In explaining why King was a danger to others, the witness related that King, in February 1987, was apprehended brandishing a knife; that in April 1988, he threatened a police officer; and that, in August *275 1988, he confronted another person with an ax. The witness stated that the incidents with the weapons had the potential for creating "very potentially lethal violence towards other people." Reports indicated that King was acutely psychotic during each of these episodes. Further evidence revealed that, when admitted to the hospital in November 1988, King had threatened to kill the doctor in the emergency room. While in the hospital, he talked of hearing voices of little girls, about being a cannibal, planning to kill his enemies, and having murdered certain relatives.

On cross-examination, the psychologist affirmed that King did not present an immediate danger to others in his present setting, but "he could be maybe if he got out sometime down the road." Regarding provision of food, shelter, clothing, and medical care, the witness testified that although King primarily lived on the streets, he was capable of "doing very well."

The evidence presented would not support a finding that King was gravely disabled under the current definition of that term. However, considering King's dementia and history of assaultive behavior, the court found in its ruling from the bench that, although King was not currently dangerous, he continued to be mentally ill and "as a result of that mental illness is a danger to others."

In its written order, the trial court concluded that although "he is not currently dangerous due to the structure and supervision he is receiving, [King] needs to gain the tools to learn to cope without violence. [King's] continuing conversations of morbidity and violence indicates to the Court an underlying propensity for dangerousness."

King contends that the only evidence presented to support a finding of dangerousness concerned his future, rather than his present, potential to cause harm. Specifically, King points out that the opinion testimony predicted that if King were discharged from the hospital:

"[H]e would discontinue the current medications... refuse to participate in any kind of outpatient treatment ... develop increasing frequency in severity of psychotic symptoms, and within a reasonably short period of time, ... two to three months, would confront an innocent citizen, [and] place him or her in a situation of potentially lethal danger." (emphasis added)

Here, the facts are very similar to those deemed sufficient for a finding by clear and convincing evidence of present danger to others in People v. Stevens, supra. King was mentally ill because of alcohol and petroleum substance abuse, but he denied any mental illness, and had declined or would not follow through treatment on a voluntary basis. Further, there was expert testimony as to his potential dangerousness when he is out of treatment and that he had threatened others, including a police officer, with weapons. In addition, King had a history of prior hospitalizations, had experienced eposides of acute psychosis, and, even in the hospital setting, continued to fantasize concerning the perpetration of violence.

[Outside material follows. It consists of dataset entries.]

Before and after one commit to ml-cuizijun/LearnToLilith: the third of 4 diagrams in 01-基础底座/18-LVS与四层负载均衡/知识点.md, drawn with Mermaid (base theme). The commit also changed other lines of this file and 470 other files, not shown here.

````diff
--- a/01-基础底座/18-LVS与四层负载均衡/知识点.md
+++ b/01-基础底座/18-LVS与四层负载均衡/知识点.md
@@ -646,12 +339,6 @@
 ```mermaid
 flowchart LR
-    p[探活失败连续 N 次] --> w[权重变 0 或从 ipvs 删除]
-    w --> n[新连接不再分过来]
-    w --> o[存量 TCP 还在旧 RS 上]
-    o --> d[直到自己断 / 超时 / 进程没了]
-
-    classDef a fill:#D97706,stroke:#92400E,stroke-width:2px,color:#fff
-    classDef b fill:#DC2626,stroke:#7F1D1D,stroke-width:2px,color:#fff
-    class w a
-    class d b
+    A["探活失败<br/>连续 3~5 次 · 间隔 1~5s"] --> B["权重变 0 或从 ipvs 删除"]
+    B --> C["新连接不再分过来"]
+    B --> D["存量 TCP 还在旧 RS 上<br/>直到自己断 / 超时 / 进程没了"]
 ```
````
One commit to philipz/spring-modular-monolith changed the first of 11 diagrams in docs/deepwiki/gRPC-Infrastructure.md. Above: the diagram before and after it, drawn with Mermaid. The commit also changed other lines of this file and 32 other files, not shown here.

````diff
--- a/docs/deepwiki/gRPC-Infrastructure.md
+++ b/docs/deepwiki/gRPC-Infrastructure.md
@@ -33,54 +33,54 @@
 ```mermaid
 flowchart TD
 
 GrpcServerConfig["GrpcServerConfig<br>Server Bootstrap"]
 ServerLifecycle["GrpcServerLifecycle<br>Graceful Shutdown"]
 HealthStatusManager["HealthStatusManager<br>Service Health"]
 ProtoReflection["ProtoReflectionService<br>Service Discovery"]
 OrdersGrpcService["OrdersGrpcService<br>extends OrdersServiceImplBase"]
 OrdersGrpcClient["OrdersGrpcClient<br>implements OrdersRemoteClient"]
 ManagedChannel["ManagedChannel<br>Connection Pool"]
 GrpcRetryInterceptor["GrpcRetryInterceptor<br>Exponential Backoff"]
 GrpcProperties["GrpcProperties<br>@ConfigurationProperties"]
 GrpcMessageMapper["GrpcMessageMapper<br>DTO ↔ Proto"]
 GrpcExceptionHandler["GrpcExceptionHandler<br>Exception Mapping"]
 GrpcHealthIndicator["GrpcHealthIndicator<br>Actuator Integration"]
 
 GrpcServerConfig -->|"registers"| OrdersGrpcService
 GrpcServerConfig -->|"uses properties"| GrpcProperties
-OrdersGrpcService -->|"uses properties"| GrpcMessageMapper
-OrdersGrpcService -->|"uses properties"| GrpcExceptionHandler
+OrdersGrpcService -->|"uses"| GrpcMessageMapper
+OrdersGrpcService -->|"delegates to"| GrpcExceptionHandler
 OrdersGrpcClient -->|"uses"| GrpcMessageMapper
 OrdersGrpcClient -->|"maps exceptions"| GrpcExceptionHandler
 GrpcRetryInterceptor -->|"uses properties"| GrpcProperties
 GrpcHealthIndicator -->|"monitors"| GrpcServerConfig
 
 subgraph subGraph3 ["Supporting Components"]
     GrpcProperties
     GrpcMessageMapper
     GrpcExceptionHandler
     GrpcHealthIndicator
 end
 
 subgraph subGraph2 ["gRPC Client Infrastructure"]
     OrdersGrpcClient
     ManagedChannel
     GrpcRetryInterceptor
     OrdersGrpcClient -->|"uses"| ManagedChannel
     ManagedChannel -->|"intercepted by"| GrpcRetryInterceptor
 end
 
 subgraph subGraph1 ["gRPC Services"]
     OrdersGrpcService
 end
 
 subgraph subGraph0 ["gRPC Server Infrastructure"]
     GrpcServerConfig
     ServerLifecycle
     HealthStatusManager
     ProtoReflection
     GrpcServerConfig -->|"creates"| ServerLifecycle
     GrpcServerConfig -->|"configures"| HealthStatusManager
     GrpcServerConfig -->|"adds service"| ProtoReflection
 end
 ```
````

We conclude that, based on the totality of the evidence including the psychologist's professional opinion as to respondent's potentiality for danger, the court was justified in ordering continued involuntary treatment. See Perreira v. State, 768 P.2d 1198 (Colo.1989); People v. Stevens, supra.

The evidence here is sufficient to distinguish this case from People in Interest of Bucholz, 778 P.2d 300 (Colo.App.1989), in which the only question was the possibility of Bucholz's becoming gravely disabled and in which no issue of a propensity for violence to others was presented.

Accordingly, we perceive no error in the court's certification of King for involuntary long-term mental health treatment.

The order is affirmed.

PIERCE and HUME, JJ., concur.


[*] This previously Unpublished Opinion announced May 3, 1990 is selected for Official Publication June 7, 1990.